For 26 years the Mullen family of Mill Valley, Calif., has made a pilgrimage on the week of the Fourth of July to the Crystal Springs Recreation Area, which lies north of the Desolation Wilderness Area in the high Sierras between the Tahoe National Forest and the El Dorado National Forest.
Their destination is a chain of reservoirs that provides the City of Sacramento with its drinking water, especially Loon Lake. And when they arrive at this hallowed ground, they meet up with four other families that have been doing the same thing for an equal number of years.
John Mullen said that the location was discovered by the father of one of the other four families about 40 years ago. In those days, the area was only accessible by foot, horse, or motorcycle. Today, four-wheel vehicles can take you right to lakeside campgrounds, but the area is still remote and almost never crowded, and thus a perfect getaway.
Running through Crystal Springs is the headwaters of the American River, which has been dammed in a series of reservoirs by the Sacramento Municipal Utility District (SMUD) — Rubicon, Buck Island, Loon Lake, Gerle Creek, and Robbs Peak. These reservoirs hold an abundance of native and stocked rainbow, brown and golden trout, which all five families seek.
"There are not many golden trout," Mullen said. "We've only caught one ever, but we kept trying."
This annual reunion is a serious affair.
"The motors on our boats have been specially tuned to run very slowly," Mullen said. "That helps make for a perfect troll."
The Mullen family uses Shakespeare Ugly Stick rods and Daiwa and Shimano reels, and cowbells spinners, followed by flatfish, Mepps spinners, Busy Bees and Friskie Flies, as well as several special baits created by members of the group that remain secret to only that tribe.
Trolling is the most reliably productive method. Over the years, the Mullens and the other families have located underwater springs, as well as places where pipes from upstream reservoirs pump fresh water into the lower reservoirs. Working those places almost always turns up strikes.
When fish are rising, the family then switches over to vintage fly rods, which were left behind by the previous owner of their home when they moved in. One is an ancient split bamboo pole, another is a Mohawk (the best guess is that they are both at least 50 years old and in good working order).
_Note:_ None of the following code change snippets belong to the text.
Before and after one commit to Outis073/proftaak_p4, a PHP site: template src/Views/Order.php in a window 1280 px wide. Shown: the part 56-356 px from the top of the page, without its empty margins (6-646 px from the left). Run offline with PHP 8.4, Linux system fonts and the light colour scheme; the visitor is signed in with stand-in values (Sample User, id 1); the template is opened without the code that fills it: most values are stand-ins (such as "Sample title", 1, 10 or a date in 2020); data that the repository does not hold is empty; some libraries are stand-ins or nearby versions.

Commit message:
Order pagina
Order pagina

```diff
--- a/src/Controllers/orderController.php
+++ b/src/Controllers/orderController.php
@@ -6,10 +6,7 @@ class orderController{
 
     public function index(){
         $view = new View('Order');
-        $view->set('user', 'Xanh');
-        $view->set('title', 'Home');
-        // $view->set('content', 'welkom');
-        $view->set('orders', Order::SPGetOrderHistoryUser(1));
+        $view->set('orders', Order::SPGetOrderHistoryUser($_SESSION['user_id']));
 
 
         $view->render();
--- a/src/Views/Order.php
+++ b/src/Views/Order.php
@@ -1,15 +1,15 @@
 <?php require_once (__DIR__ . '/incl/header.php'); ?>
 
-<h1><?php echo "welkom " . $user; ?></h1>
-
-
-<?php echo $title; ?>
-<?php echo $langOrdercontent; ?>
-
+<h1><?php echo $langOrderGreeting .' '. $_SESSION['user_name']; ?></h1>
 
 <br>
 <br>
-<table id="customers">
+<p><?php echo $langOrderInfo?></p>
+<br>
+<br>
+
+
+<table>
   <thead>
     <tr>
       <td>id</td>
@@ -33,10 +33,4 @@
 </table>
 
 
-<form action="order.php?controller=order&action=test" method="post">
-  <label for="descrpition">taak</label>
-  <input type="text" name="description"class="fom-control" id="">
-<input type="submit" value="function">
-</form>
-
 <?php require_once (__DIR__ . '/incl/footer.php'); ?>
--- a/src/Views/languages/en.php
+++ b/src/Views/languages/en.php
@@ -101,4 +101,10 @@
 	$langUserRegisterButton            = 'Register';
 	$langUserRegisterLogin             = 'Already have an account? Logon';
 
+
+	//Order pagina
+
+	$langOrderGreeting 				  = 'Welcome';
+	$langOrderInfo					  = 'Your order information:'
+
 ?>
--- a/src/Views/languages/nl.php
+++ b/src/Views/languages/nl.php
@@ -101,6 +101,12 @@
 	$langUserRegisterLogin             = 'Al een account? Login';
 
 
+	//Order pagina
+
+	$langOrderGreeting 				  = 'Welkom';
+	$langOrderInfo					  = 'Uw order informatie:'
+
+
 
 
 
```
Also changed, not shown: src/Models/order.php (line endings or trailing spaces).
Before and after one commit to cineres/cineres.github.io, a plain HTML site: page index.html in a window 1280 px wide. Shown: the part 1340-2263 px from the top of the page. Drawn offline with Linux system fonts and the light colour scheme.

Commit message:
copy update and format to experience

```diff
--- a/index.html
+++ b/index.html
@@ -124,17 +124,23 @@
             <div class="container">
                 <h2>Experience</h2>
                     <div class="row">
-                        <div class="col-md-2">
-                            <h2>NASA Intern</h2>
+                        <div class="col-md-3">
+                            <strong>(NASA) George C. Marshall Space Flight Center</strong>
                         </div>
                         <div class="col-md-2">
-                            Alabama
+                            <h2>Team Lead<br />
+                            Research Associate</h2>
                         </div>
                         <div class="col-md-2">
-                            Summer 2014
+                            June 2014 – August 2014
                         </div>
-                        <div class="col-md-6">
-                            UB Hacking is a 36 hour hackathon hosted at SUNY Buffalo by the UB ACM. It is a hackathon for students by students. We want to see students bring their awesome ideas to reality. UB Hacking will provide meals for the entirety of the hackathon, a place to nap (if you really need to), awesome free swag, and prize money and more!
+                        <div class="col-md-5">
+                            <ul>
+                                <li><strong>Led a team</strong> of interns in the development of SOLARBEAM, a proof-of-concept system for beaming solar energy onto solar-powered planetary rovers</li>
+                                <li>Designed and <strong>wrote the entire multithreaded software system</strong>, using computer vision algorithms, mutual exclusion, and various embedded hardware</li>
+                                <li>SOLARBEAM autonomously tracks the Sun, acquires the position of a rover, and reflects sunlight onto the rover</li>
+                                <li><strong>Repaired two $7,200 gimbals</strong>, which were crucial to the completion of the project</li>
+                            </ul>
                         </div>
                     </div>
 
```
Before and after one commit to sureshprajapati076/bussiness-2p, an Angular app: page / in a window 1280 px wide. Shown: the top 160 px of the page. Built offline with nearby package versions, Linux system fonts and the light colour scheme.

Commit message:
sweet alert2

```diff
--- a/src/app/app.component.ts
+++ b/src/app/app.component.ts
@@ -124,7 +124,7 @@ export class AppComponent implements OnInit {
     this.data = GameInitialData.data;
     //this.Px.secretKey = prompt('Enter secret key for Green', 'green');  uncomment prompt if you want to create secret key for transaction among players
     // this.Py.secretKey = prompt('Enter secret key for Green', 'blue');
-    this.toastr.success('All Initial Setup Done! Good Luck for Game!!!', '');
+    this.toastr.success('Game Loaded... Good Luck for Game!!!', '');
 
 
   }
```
The biggest brown caught by the Mullen family was taken by Valerie, a sales manager the rest of the year: a German brown 17 ½ inches. Their son, Sean, a defensive end on the Tamalpais High School football team, holds the family best: an 18-inch rainbow.
John Mullen especially enjoys this annual retreat. For the rest of the year, he is the CEO of Promia, Inc., which provides software security to the nation's military.
Even away from the job, "I bring some hi-tech along: my secret weapon," Mullen said with a grin as he produces a Garmin GPS 76S, global positioning device. "It can provide a topographical map of wherever you are. Never get lost with one of these."
It also happens to provide special times when fishing is supposed to be optimal according to periods of the moon. It can be calibrated to anyplace on the planet, and it has worked wherever he has used it as his fisherman's oracle. "Never fails," he insisted.
Long before he took over the reins of Promia, John was a chef, a craft that he still enjoys. In fact, on their annual retreat, he donned his chef hat and took along a smoker for fish caught. The trout are promptly smoked, and then served on toast with a special horseradish and sour cream sauce that John brewed up. It's a recipe that is quite similar to one at an upscale Manhattan restaurant, whose exact name must remain anonymous. An appropriate secret, as after all, John Mullen is in the business of protecting the nation's information security.